Jazz giants (and Buddhists) Herbie Hancock, Wayne Shorter urge artists toward compassion

The new, co-penned “open letter” seems to be informed by the two musicians’ shared concerns as Buddhists.

Rod Meade Sperry
9 March 2016
Herbie Hancock with Wayner Shorter.
Herbie Hancock (left) by Kwaku Alston. Wayne Shorter (right) by Robert Ascroft.

Jazz pioneers Herbie Hancock and Wayne Shorter are well known for their formative roles in twentieth- and twenty-first century jazz, having played together in Miles Davis’s legendary “Second Great Quintet” (1964-69) and composing and performing as bandleaders and collaborators throughout their careers. What they’re both less known for, though, is their devotion to Buddhist principles and practice, particularly the practice of Nichiren Buddhism as taught in the organization known as Soka Gakkai International. While that connection isn’t made explicit in the new, co-penned “open letter” just issued by the two jazz giants, it seems no big leap to say that the letter — primarily aimed at the “next generation” of artists and musicians (though, “these thoughts transcend professional boundaries and apply to all people, regardless of profession,” the authors write) — is clearly informed by their shared concerns as Buddhists.

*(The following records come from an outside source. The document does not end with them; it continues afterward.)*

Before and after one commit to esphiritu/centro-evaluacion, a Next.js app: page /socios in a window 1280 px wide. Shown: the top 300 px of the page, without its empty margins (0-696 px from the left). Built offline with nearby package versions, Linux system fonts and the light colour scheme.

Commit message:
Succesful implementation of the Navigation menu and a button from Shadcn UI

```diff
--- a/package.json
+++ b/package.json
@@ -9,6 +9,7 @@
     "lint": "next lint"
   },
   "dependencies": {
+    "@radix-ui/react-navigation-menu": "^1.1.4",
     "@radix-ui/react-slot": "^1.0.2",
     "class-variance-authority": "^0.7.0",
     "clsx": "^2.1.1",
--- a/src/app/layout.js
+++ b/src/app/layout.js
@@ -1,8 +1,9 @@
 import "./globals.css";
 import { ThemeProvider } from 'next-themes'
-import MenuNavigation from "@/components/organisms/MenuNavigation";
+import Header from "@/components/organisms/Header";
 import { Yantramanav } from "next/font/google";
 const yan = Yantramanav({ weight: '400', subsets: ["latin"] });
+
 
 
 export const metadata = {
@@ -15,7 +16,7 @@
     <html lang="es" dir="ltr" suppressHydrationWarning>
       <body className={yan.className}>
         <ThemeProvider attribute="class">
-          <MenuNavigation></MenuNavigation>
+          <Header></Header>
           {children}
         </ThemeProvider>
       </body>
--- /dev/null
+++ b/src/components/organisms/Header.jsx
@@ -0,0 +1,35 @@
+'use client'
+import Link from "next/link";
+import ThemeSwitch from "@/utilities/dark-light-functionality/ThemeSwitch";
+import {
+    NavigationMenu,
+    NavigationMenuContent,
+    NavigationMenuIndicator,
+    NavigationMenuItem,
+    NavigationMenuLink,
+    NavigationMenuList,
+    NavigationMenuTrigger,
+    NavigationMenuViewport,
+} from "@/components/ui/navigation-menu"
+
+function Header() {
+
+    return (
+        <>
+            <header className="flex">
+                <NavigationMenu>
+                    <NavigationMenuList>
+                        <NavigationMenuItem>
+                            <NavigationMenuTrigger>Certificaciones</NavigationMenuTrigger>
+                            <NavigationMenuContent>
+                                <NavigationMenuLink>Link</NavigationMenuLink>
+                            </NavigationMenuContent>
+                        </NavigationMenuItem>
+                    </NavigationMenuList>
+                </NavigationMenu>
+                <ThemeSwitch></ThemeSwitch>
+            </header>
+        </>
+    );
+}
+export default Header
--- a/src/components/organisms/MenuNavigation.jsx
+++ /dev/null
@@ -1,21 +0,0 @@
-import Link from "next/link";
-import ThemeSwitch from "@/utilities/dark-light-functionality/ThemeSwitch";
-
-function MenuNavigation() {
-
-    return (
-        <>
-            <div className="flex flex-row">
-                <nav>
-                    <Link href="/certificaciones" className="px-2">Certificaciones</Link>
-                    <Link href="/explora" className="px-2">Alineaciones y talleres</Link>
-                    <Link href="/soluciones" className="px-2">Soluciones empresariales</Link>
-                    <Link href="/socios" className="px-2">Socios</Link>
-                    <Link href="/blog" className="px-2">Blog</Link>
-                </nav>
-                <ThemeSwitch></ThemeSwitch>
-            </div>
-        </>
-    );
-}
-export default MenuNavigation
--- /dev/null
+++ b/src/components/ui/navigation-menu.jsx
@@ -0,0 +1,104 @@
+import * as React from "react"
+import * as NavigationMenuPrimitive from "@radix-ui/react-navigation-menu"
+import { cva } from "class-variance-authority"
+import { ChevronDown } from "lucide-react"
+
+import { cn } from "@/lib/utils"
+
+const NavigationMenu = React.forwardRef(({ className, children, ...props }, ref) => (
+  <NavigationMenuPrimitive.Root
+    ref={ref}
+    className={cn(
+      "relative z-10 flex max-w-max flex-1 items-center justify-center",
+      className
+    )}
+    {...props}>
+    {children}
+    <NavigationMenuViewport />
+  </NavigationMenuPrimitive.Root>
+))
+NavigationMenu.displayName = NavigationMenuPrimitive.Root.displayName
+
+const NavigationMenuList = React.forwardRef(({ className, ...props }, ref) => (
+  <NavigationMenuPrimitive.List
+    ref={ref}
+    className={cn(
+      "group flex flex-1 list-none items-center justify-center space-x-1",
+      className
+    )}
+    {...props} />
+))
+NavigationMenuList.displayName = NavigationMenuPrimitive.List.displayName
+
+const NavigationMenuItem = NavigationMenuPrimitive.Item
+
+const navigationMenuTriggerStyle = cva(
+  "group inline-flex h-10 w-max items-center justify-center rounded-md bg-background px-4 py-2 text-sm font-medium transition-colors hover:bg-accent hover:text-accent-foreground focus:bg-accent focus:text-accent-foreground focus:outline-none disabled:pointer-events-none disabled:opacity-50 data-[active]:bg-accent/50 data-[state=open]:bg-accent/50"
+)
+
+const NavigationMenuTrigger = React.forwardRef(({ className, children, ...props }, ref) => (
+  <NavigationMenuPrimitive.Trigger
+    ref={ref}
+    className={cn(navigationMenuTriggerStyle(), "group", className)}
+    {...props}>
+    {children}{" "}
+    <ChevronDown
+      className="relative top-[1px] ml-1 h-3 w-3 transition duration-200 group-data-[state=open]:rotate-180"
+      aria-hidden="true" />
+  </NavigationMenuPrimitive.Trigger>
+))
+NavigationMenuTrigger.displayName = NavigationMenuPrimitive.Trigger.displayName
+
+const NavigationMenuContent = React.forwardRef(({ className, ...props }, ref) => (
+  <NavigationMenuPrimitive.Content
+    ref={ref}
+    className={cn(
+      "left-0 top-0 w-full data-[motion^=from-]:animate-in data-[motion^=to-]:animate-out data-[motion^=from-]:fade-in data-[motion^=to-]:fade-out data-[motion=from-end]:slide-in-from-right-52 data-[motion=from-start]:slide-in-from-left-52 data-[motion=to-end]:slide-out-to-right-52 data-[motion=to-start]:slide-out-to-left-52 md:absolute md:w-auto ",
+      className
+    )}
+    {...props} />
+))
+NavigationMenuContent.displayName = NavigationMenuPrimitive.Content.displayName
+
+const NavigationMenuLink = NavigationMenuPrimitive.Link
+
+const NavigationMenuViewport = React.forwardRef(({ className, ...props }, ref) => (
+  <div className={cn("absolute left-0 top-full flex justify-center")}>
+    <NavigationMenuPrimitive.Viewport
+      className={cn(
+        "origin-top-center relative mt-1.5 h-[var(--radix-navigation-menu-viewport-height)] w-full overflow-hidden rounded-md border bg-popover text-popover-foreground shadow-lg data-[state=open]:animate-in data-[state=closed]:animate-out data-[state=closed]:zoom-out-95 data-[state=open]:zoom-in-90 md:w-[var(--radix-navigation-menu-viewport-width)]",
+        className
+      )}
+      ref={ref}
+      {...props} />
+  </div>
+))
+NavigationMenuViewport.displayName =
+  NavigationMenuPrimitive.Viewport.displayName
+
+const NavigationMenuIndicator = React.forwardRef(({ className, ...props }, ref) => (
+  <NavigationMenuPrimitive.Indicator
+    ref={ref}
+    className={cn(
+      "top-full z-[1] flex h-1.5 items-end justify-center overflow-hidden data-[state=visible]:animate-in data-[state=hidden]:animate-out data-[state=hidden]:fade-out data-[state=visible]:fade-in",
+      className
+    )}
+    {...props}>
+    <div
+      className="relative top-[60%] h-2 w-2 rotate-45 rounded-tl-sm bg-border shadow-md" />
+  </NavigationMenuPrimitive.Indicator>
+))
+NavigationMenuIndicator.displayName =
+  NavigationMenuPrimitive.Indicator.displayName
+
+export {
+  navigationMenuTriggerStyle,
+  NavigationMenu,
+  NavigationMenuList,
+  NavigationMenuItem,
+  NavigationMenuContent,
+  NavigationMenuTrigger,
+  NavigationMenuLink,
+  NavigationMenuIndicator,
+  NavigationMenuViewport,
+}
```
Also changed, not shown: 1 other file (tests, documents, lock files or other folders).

Some excerpts:

FIRST, AWAKEN TO YOUR HUMANITY

We are not alone. We do not exist alone and we cannot create alone. What this world needs is a humanistic awakening of the desire to raise one’s life condition to a place where our actions are rooted in altruism and compassion. You cannot hide behind a profession or instrument; you have to be human.

From a section called “WELCOME THE UNKNOWN“:

Every relationship, obstacle, interaction, etc. is a rehearsal for the next adventure in life. Everything is connected. Everything builds. Nothing is ever wasted. This type of thinking requires courage. Be courageous and do not lose your sense of exhilaration and reverence for this wonderful world around you.

From “UNDERSTAND THE TRUE NATURE OF OBSTACLES“:

We have this idea of failure, but it’s not real; it’s an illusion. There is no such thing as failure. What you perceive as failure is really a new opportunity, a new hand of cards, or a new canvas to create upon. In life there are unlimited opportunities. The words, “success” and “failure”, themselves, are nothing more than labels. Every moment is an opportunity. You, as a human being, have no limits; therefore infinite possibilities exist in any circumstance.

From “DON’T BE AFRAID TO INTERACT WITH THOSE WHO ARE DIFFERENT FROM YOU“:

We can never have peace if we cannot understand the pain in each other’s hearts. The more we interact, the more we will come to realize that our humanity transcends all differences.

From “BE WARY OF EGO“:

Beware of ego; creativity cannot flow when only the ego is served.

All of this, the letter ultimately states, is not just in service of art, but also contributes to “the creation of a peaceful society.” Read the whole letter, and be inspired, here.

Rod Meade Sperry. Photo by Megumi Yoshida, 2024

Rod Meade Sperry

Rod Meade Sperry is the editor of Buddhadharma: The Practitioner’s Guide (published by Lion’s Roar), and the book A Beginner’s Guide to Meditation: Practical Advice and Inspiration from Contemporary Buddhist Teachers. He lives in Halifax, Nova Scotia, with his partner and their tiny pup, Sid.